Up to this point darkness has been essentially absent from the album, but now it seems the time has come for this ambient fraction as well. “Recuerdos De Luna” is a joint effort by Soriah and Nathan Youngblood, who had enchanted me at a time with his “Asunder” album. Not as massive as the “Asunder” tracks, driven by human voice – though I cannot say to what degree it’s electronically processed – but it’s those mysterious murmurs and wails that drive “Recuerdos de Luna” while drones, bells and some field recordings serve as background density. And it works. In general Nathan could finally record something new.
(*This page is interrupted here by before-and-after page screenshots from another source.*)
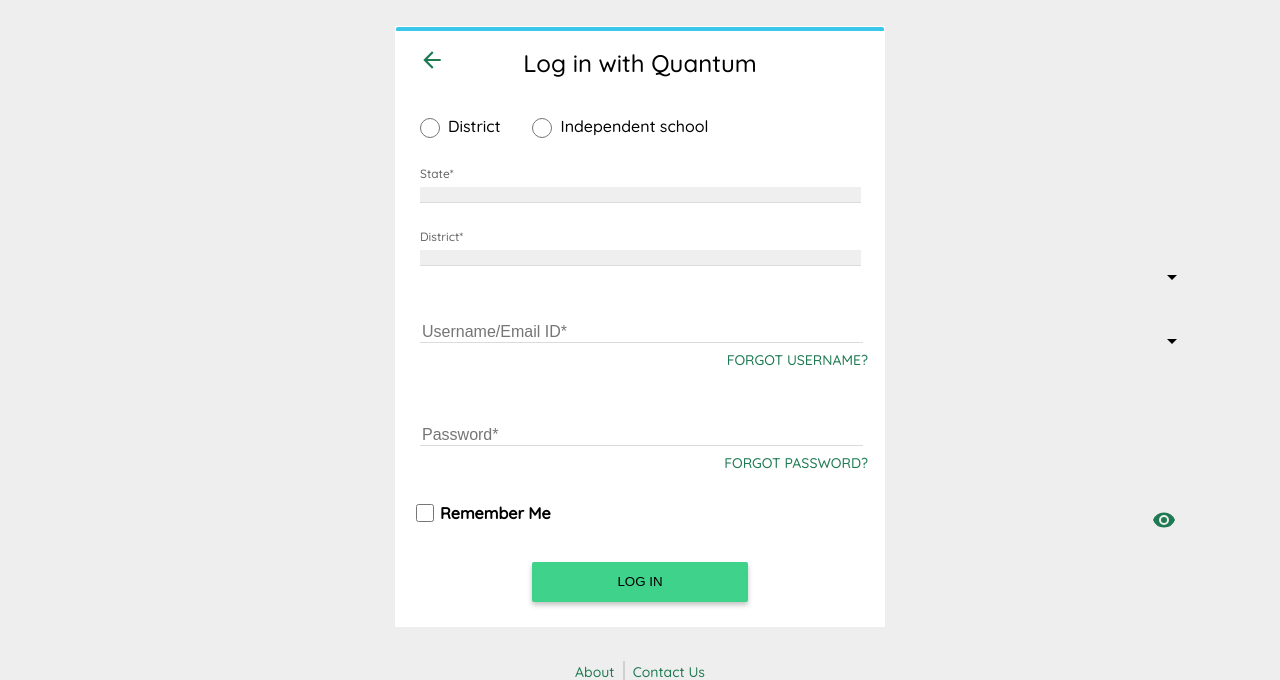
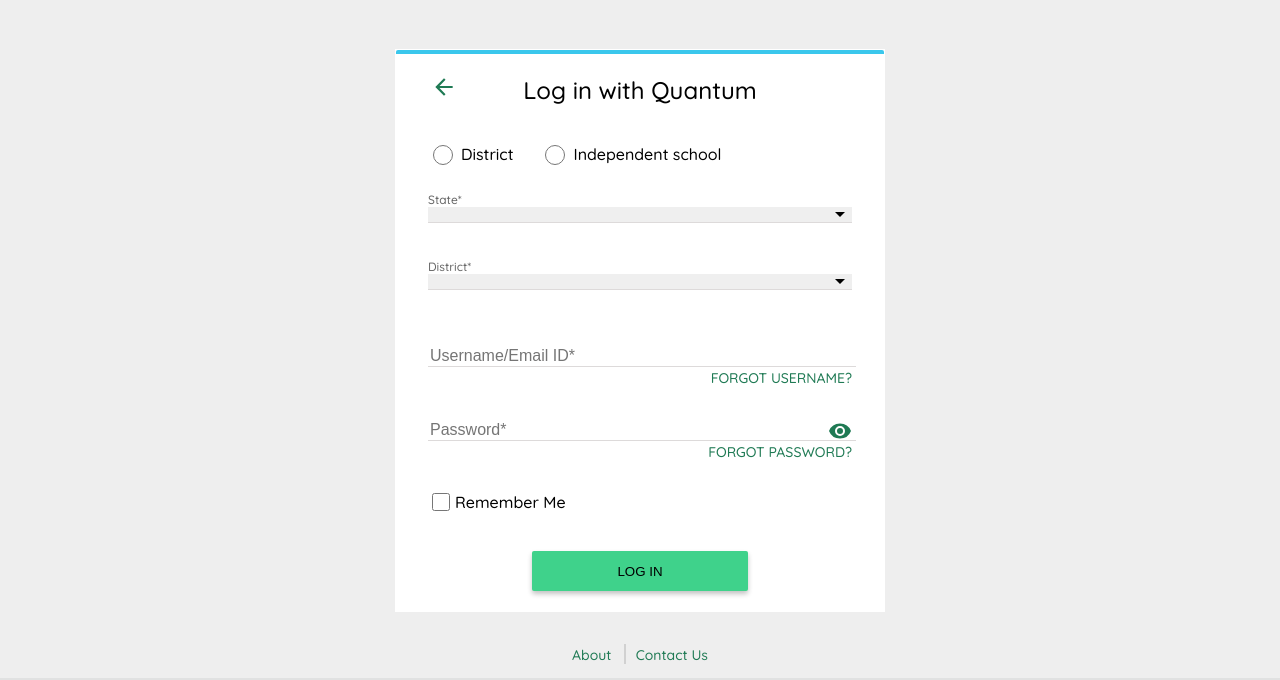
Before and after one commit to BhaktiDeepakBudar/zeustraining-task4, a plain HTML site: page index.html in a window 1280 px wide. Shown: the part 63-743 px from the top of the page. Drawn offline with Linux system fonts and the light colour scheme.

Commit message:
Update style.css

```diff
--- a/style.css
+++ b/style.css
@@ -9,19 +9,18 @@ body {
 
 header {
     background-color: #25313F;
-    background-image: transparent url('header_pattern_image.png') 0% 0% no-repeat padding-box;;
+    background-image: transparent url('header_pattern_image.png') 0% 0% no-repeat padding-box;
 }
 
 header nav {
-    padding: 0.438rem 1.5rem;
+    padding: 11px 24px;
 }
 
 header nav img {
-    height: 2.25rem;
+    height: 36px;
 }
 
 .container {
-    height: calc(100vh - 3.5rem - 4.625rem);
     display: flex;
     justify-content: center;
     align-items: center;
@@ -29,131 +28,139 @@ header nav img {
 }
 
 .inner-container {
-    width: 30.5rem;
+    margin-top: 50px;
+    margin-bottom: 32px;
+    width: 488px;
     background: #FFFFFF 0% 0% no-repeat padding-box;
     border: 1px solid #FFFFFF;
 }
 
 .border {
-    height: 0.25rem;
+    height: 4px;
     background: #3AC7EC 0% 0% no-repeat padding-box;
     border-radius: 2px 2px 0px 0px;
 }
 
+.content {
+    padding: 20px 32px;
+}
+
 .arrow {
-    font-size: 1.5rem;
+    font-size: 24px;
     display: flex;
     align-items: center;
     justify-content: center;
-    padding-top: 1rem;
 }
 
 .arrow a img {
-    top: 0rem;
-    height: 1.625rem;
-    margin-inline-start: -6.5rem;
+    height: 26px;
+    margin-inline-start: -5.8rem;
 }
 
 .radio-option {
-    margin-top: 2.125rem;
-    font-size: 1rem;
+    margin-top: 34px;
+    font-size: 16px;
     display: flex;
     align-items: center;
 }
 
 .radio-option input {
-    height: 1.5rem;
-    width: 1.25rem;
-    margin-left: 1.5rem;
-    margin-right: 0.5rem;
+    height: 24px;
+    width: 20px;
+    margin-right: 8px;
     accent-color: #1F7A54;
 }
 
 #independent {
-    margin-left: 2rem;
+    margin-left: 32px
 }
 
-.state, .district {
-    margin-top: 1.625rem;
-    font-size: 1rem;
+.state {
+    margin-top: 25px;
+    position: relative;
+}
+
+.district {
+    margin-top: 36px;
+    position: relative;
 }
 
 .state-label, .district-label {
     display: block;
-    font-size: 0.75rem;
+    font-size: 12px;
     color: #666666;
-    margin-left: 1.5rem;
 }
 
 #state-name, #district-name {
     border: none;
     display: flex;
-    width: 95%;
+    width: 100%;
     border-bottom: 1px solid #dddada;
-    margin: 0.375rem 0rem;
     appearance: none;
     cursor: pointer;
 }
 
 .state-label img {
     position: absolute;
-    top: 20.5rem;
-    left: 72.5rem;
+    top: 10px;
+    left: 400px;
     cursor: pointer;
 }
 
 .district-label img {
     position: absolute;
-    top: 24.5rem;
-    left: 72.5rem;
+    top: 10px;
+    left: 400px;
     cursor: pointer;
 }
 
-.username, .password {
-    margin-top: 3.5rem;
+.username {
+    margin-top: 56px;
+}
+
+.password {
+    position: relative;
+    margin-top: 33px;
 }
 
 #username, #password {
     border: none;
     display: block;
-    width: 90%;
-    font-size: 1rem;
+    width: 100%;
+    font-size: 16px;
     border-bottom: 1px solid #dddada;
-    margin: 0.375rem 1.5rem;
 }
 
 .forgot-username, .forgot-password {
     text-align: right;
     margin-block-start: 0%;
-    margin-right: 1rem;
 }
 
 .forgot-username a, .forgot-password a {
-    font-size: 0.875rem;
+    font-size: 14px;
     text-decoration: none;
     color: #1F7A54;
 }
 
 .password img {
     position: absolute;
-    top: 35.7rem;
-    left: 72rem;
+    top: -1.5px;
+    left: 400px;
     cursor: pointer;
 }
 
 .remember {
-    margin-top: 1.625rem;
-    margin-left: 1rem;
-    font-weight: 700;
+    margin-top: 26px;
+    font-size: 16px;
     display: flex;
     align-items: center;
 }
 
 #remember {
-    width: 1.125rem;
-    height: 1.5rem;
+    width: 18px;
+    height: 24px;
     accent-color: #1F7A54;
-    margin-right: 0.375rem;
+    margin-right: 5px;
 }
 
 .login {
@@ -162,10 +169,9 @@ header nav img {
 }
 
 .login button {
-    margin-top: 2.125rem;
-    margin-bottom: 1.5rem;
-    width: 13.5rem;
-    height: 2.5rem;
+    margin-top: 34px;
+    width: 216px;
+    height: 40px;
     background-color: #3FD28B;
     border: none;
     box-shadow: 0px 3px 5px #0000003D;
@@ -175,50 +181,51 @@ header nav img {
 
 .nav {
     background: #EEEEEE 0% 0% no-repeat padding-box;
-    height: 2.125rem;
+    height: 18px;
     text-align: center;
+    padding-bottom: 16px;
 }
 
 .about {
-    border-right: 0.05rem solid #0000001F;
-    padding-right: 0.25rem;
+    border-right: 1px solid #0000001F;
+    padding-right: 8px;
 }
 
 .contact {
-    border-left: 0.05rem solid #0000001F;
-    padding-left: 0.5rem;
+    border-left: 1px solid #0000001F;
+    padding-left: 10px;
 }
 
 footer .nav a {
-    font-size: 0.875rem;
+    font-size: 14px;
     text-decoration: none;
     color: #1F7A54;
 }
 
 .container-footer {
     background: #E0E1E1 0% 0% no-repeat padding-box;
-    height: 2.5rem;
+    height: 40px;
     display: flex;
     justify-content: center;
     align-items: center;
-    font-size: 0.75rem;
+    font-size: 12px;
     color: #616161;
 }
 
 .container-footer img {
-    margin: 0 0.25rem;
+    margin: 8px;
     border-right: 0.125rem solid #0000001F;
     padding-right: 0.5rem;
 }
 
 .copyright {
-    margin: 0 0.25rem;
+    margin: 4px;
 }
 
 .zeus {
-    margin: 0 0.25rem;
+    margin: 4px;
 }
 
 .rights {
-    margin: 0 0.25rem;
+    margin: 4px;
 }
```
The compilation is finalized by Norwegian artist Erik Wollo, firmly attached to Projekt for some time now, where he has already released several albums. Pleasant, gentle guitar/synth sounds reminiscent of the last days of summer somewhere over the ocean.
The whole album is of very high level. It’s rare when a compilation doesn’t contain bad or at least mediocre segments. Sure, I like some parts more (Rich, Roach, Pearce), but I can’t say that any musician is stuck here by force. For fans of ambient and electronic music it’s a very nice gift from this American label.
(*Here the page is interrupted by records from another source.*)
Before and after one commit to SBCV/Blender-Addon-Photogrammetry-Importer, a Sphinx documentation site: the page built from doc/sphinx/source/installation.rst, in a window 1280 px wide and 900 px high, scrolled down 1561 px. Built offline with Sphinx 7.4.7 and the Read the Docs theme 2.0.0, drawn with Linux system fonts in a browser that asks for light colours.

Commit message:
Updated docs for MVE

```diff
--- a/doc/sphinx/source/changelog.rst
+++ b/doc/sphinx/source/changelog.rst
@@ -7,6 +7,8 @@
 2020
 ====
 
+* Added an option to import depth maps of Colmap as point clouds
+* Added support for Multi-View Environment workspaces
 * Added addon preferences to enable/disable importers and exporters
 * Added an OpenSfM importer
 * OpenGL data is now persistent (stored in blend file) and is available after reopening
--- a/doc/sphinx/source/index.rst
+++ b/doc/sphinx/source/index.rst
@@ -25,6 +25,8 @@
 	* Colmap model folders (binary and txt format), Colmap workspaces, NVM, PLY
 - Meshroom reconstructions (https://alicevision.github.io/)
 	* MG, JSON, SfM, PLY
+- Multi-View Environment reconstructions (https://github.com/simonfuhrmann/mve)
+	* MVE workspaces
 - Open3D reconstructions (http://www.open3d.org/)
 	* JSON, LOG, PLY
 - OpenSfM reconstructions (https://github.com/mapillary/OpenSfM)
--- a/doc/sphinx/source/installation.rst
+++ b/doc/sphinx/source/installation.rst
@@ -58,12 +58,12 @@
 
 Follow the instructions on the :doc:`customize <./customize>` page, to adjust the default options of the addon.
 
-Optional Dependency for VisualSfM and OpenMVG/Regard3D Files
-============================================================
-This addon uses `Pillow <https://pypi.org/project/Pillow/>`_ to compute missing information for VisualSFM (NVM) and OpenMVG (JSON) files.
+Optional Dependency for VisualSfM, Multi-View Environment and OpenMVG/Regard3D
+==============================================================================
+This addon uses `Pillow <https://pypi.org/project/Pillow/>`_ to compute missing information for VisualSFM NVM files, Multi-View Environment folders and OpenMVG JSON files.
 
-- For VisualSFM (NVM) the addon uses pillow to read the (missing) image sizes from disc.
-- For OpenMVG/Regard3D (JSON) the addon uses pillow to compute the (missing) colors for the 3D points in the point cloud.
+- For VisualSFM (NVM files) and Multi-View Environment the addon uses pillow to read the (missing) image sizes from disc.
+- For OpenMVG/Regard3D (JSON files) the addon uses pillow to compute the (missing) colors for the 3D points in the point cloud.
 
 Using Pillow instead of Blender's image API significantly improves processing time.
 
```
Reviews Editor –
by Peter Thelen, Published 2013-09-14
Always good for a mood change when things get too stressful, ambient and electronic music generally has the capacity to just alter your consciousness instantly like turning a switch. With this budget-priced multi-artist compilation, Projekt draws on artists from their own label, and other fellow travelers to provide a world class set of mostly extended length pieces in a range of instrumental genres that span the gamut from floating ambient to sequenced electronics to drifting melodic instrumentals that make powerful use of studio technique and ambience. Seven of the eight tracks here have never appeared on any release before; two are taken from forthcoming releases, and the remaining five appear to be unique to this set. “There’s Always Tomorrow” by Ulrich Schnauss and Mark Peters is an immediate standout, bursting forth from a cloud of melody and quickly settling into a sequenced theme, its Berlin School pedigree is fairly evident. The set kicks off with “Consumed by Sunlight,” a gentle floating piece by the master Steve Roach, with just enough textures and sonic eventfulness to keep it interesting through its entire duration. “Tower Indigo” is a powerful piece by Larry Fast / Synergy that changes shape and mood several times over its comparatively short duration. Tim Story & HJ Roedelius present “Lazy Arc,” a piece based on a simple, haunting piano figure that collects textures and atmosphere as it proceeds; this is one that will be playing in your head three days later, and you’ll wonder where that tune came from. Robert Rich’s “Callyx” grafts floating synths and soaring guitar loops to some vaguely gamelan type rhythmic structures with pulsating bass, not far from his Geometry album. “Mapping the Autumn Sky” by Jeff Pearce is appropriately titled, a consummate floating ambient piece for guitar loops and processing that ends after about six minutes, but could easily go on forever. No compilation of this type would be complete without some overtone vocals, and Nathan Youngblood and Soriah deliver on “Recuerdos de Luna,” perhaps the darkest sounding track in this set. The closer is “Misty Blue” by Erik Wøllo, a strong rhythmic piece for floating and sequenced synths, a simple defining guitar figure, and tons of atmospherics – easily one of the best tracks on this collection and a superb closer. This is an excellent compilation that covers what it aims to do superbly.